It is also important to understand that billings or receivables do not necessarily represent 100% income or revenue when there are applicable direct costs (ex: cost of sale, cost of goods sold). Why is this important? Well, because you don’t want to “rob Peter to pay Paul.” If you invoice a client $10,000 for a project but $5,000 of that invoice is for direct costs to a third-party vendor, only $5,000 constitutes income or revenue (your actual business income) which can go towards paying your business operating expenses, not the full $10,000. The $5,000 for direct costs should be earmarked and set aside to pay your third-party vendor.
Far too often, some business owners don’t make this distinction and may use that full $10,000 to satisfy their immediate business cash flow needs. For instance, a business owner may choose to use that $10,000 to help cover their payroll or pay a vendor that is looking for payment on a past due invoice (aka “the squeaky wheel”). In essence, the business owner has “robbed Peter to pay Paul.” The business may be experiencing a cash flow issue and has decided to use the cash that is due and payable to another vendor to pay other business expenses or other vendors. While this may not seem like a bad thing on a short-term basis to satisfy immediate business cash flow needs, there will be a domino effect which will ultimately impact the business in the long-term. It should go without saying that this is a terrible practice to follow!
So, how can you keep receivables in check?
Billings - It’s important to stay active and on top of client billing. For a small business with limited resources and staff, the business owner may need to be the one to take care of billing or perhaps you have a billing clerk or third-party that does billing for your business on a fixed schedule each month. Whatever the case may be, you must get your client billing done on a timely, regular basis. How often you bill or invoice your clients may depend on existing client contracts or agreements that are in place and/or when a project or phases of a project are completed (ex: milestones); however, the most important part is to get your billing done and invoices out to clients as soon as possible. Book those receivables!

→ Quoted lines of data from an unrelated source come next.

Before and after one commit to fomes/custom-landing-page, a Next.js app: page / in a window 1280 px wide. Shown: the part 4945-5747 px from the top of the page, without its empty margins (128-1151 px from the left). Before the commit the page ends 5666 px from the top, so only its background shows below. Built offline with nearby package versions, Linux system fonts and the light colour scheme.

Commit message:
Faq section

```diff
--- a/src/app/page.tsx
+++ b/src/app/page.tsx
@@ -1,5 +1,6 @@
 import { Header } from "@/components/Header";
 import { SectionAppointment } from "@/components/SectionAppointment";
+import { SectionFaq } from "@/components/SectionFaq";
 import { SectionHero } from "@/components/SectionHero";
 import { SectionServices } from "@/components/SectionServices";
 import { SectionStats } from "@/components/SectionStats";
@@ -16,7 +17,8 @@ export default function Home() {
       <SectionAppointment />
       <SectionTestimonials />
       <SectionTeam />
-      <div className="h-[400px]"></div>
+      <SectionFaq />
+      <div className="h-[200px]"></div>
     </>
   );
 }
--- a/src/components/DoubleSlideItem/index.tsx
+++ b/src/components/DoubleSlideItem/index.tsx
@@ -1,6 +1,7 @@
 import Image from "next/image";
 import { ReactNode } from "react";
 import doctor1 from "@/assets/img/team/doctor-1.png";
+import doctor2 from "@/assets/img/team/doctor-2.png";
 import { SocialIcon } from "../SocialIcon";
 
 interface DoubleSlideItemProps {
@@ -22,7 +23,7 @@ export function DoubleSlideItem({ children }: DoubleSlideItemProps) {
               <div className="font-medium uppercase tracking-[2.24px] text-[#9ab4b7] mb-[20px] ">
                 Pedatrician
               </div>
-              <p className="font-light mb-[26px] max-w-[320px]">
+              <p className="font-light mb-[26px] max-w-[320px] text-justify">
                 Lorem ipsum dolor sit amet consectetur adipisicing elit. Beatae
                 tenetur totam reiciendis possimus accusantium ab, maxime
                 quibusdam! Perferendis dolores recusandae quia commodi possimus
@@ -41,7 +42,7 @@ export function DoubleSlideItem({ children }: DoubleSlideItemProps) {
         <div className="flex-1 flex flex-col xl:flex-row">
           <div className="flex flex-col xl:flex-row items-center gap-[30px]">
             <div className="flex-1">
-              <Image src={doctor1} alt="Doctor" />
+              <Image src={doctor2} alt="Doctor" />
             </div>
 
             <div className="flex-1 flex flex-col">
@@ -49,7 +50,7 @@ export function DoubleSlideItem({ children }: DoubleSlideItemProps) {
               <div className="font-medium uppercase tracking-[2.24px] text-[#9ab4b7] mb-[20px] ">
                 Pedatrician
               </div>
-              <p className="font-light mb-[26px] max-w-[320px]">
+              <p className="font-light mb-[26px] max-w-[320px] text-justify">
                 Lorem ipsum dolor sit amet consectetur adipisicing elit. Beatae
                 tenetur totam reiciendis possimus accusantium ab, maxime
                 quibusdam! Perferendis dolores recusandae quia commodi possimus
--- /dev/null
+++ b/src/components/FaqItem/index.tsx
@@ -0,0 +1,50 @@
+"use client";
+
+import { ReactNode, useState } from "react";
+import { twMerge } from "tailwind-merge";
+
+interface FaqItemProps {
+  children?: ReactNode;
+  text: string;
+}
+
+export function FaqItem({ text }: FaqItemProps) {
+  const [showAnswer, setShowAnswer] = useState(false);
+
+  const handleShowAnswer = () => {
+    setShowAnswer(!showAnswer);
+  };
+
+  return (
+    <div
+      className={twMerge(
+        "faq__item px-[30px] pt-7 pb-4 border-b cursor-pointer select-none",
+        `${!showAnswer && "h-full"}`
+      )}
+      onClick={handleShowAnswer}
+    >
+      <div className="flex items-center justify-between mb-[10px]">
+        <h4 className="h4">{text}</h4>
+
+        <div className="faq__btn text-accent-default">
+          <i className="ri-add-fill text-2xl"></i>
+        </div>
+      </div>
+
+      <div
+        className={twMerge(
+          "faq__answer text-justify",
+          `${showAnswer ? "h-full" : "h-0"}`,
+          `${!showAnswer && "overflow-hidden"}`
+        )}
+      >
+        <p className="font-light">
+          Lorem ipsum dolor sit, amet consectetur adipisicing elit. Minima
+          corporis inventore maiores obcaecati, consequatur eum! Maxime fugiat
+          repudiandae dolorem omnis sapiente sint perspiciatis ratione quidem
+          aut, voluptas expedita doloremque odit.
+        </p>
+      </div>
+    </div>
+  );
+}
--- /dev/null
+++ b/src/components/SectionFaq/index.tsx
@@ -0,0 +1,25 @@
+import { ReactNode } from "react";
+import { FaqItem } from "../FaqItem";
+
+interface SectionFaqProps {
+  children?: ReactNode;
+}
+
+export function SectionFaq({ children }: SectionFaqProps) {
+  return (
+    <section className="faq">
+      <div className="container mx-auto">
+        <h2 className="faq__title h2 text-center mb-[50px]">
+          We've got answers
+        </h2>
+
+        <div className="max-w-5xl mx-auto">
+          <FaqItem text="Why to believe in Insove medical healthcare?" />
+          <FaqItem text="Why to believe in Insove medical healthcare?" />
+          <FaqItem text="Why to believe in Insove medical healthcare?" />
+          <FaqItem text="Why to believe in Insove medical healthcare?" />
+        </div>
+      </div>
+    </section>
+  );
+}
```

Collections – Typically, you should have established payment terms with your clients. Your client contracts or agreements should state the specific payment terms and your invoices should re-iterate the general payment terms (ex: Due upon receipt, NET 10, NET 15, NET 30). Monitor your AR Aging on a weekly basis. Your Accounting platform should be able to generate reports like an AR Aging Summary and Open Invoices. Depending on your comfort level with your clients, you may extend the courtesy of up to NET 30 payment terms, even if your standard payment terms are due upon receipt. Regardless of the courtesy that you extend to a client, when invoices go beyond NET 30 payment terms, you need to actively follow-up with clients on the status of payment. Be sure to send past due notices which include copies of the past due invoices, send account statements and follow up directly with your clients by phone and/or e-mail. Be active and NOT passive!

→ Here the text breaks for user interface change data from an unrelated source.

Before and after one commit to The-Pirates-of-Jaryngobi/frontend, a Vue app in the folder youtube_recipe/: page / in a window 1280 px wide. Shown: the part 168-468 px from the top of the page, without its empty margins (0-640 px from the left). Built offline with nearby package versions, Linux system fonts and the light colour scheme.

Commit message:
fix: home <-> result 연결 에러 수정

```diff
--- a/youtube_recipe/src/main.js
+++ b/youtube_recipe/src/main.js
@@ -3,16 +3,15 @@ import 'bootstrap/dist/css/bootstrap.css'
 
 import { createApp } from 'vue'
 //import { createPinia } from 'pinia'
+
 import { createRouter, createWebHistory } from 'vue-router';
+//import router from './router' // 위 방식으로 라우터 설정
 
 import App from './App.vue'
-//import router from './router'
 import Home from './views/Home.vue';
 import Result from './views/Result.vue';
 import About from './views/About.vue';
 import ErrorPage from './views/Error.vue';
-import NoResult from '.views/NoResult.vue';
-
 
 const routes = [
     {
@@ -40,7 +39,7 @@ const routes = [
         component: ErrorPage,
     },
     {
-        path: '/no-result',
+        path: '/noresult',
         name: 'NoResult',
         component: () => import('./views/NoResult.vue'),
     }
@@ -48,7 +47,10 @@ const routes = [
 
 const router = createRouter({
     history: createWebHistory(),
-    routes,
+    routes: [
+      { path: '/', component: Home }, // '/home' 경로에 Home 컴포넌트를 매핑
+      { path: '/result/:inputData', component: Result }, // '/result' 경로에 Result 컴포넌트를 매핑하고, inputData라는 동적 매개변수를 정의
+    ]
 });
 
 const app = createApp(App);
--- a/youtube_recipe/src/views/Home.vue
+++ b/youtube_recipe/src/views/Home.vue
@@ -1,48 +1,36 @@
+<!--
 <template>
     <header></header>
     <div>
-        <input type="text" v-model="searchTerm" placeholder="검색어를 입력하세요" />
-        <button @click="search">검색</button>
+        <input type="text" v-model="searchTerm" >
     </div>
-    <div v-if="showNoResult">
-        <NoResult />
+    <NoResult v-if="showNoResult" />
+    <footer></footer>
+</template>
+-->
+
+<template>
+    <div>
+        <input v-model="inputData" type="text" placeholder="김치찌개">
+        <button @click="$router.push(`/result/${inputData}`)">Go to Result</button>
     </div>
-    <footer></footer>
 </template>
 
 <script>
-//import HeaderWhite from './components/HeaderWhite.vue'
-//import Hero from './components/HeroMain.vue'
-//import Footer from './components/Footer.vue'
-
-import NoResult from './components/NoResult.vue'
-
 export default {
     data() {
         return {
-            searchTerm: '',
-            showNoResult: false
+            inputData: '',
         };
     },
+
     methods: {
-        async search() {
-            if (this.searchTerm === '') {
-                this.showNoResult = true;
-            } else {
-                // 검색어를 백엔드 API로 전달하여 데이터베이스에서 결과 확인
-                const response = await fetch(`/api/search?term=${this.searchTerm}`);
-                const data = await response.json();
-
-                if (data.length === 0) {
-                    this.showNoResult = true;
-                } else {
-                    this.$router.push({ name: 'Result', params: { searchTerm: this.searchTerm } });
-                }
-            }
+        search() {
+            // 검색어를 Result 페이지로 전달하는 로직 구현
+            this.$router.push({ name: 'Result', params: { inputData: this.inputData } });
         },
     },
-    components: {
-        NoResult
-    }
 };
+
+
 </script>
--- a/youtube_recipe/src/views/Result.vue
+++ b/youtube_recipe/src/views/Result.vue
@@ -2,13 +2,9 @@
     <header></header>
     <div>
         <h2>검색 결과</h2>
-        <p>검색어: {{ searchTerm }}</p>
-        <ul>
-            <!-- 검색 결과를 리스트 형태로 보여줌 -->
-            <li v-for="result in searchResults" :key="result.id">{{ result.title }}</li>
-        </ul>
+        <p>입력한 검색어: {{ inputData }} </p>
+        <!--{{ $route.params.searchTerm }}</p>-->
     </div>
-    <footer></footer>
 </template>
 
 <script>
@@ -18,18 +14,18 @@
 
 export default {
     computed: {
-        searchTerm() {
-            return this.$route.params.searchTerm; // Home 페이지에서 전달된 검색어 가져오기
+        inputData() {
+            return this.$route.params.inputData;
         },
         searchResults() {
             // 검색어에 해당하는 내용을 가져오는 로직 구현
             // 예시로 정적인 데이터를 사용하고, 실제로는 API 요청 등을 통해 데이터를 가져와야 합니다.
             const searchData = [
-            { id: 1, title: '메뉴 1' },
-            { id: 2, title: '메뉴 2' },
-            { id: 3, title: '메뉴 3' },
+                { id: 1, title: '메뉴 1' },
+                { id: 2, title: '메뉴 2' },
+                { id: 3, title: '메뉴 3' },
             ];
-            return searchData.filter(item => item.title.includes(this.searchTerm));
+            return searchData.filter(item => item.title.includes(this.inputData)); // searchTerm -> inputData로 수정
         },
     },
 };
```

Be sure to invest in a good Accounting platform that allows you to generate invoices and statements as well as offers robust reporting to provide you with the necessary financial reports that serve your business needs. Try to use platforms that are widely-used, familiar and popular. It will be a lot easier to find people who are experienced using these types of platforms should you need to bring someone in to manage or takeover your books.

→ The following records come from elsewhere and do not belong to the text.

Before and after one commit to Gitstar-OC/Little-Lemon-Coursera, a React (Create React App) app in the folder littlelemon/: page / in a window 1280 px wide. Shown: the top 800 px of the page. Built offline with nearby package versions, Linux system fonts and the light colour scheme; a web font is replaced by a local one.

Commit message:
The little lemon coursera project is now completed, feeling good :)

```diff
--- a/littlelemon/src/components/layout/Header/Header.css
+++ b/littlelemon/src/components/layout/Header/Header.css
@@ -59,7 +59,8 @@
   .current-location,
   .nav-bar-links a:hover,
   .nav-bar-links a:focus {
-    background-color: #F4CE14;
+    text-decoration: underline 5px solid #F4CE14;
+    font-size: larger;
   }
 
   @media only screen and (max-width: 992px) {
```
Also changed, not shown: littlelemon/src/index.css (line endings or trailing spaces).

When possible, send invoices to clients electronically whether through the Accounting platform (if supported/available) or by e-mail (ex: PDF attachment) in lieu of regular postal mail. In addition, consider accepting electronic payments from clients (ex: wire, ACH) instead of paper checks. This should help to minimize lost checks and may speed up payment turnaround time. When considering electronic payments, check with your financial institution to see if any fees are applicable to these types of transactions. Many financial institutions will offer ways to avoid and/or reduce bank and transaction fees.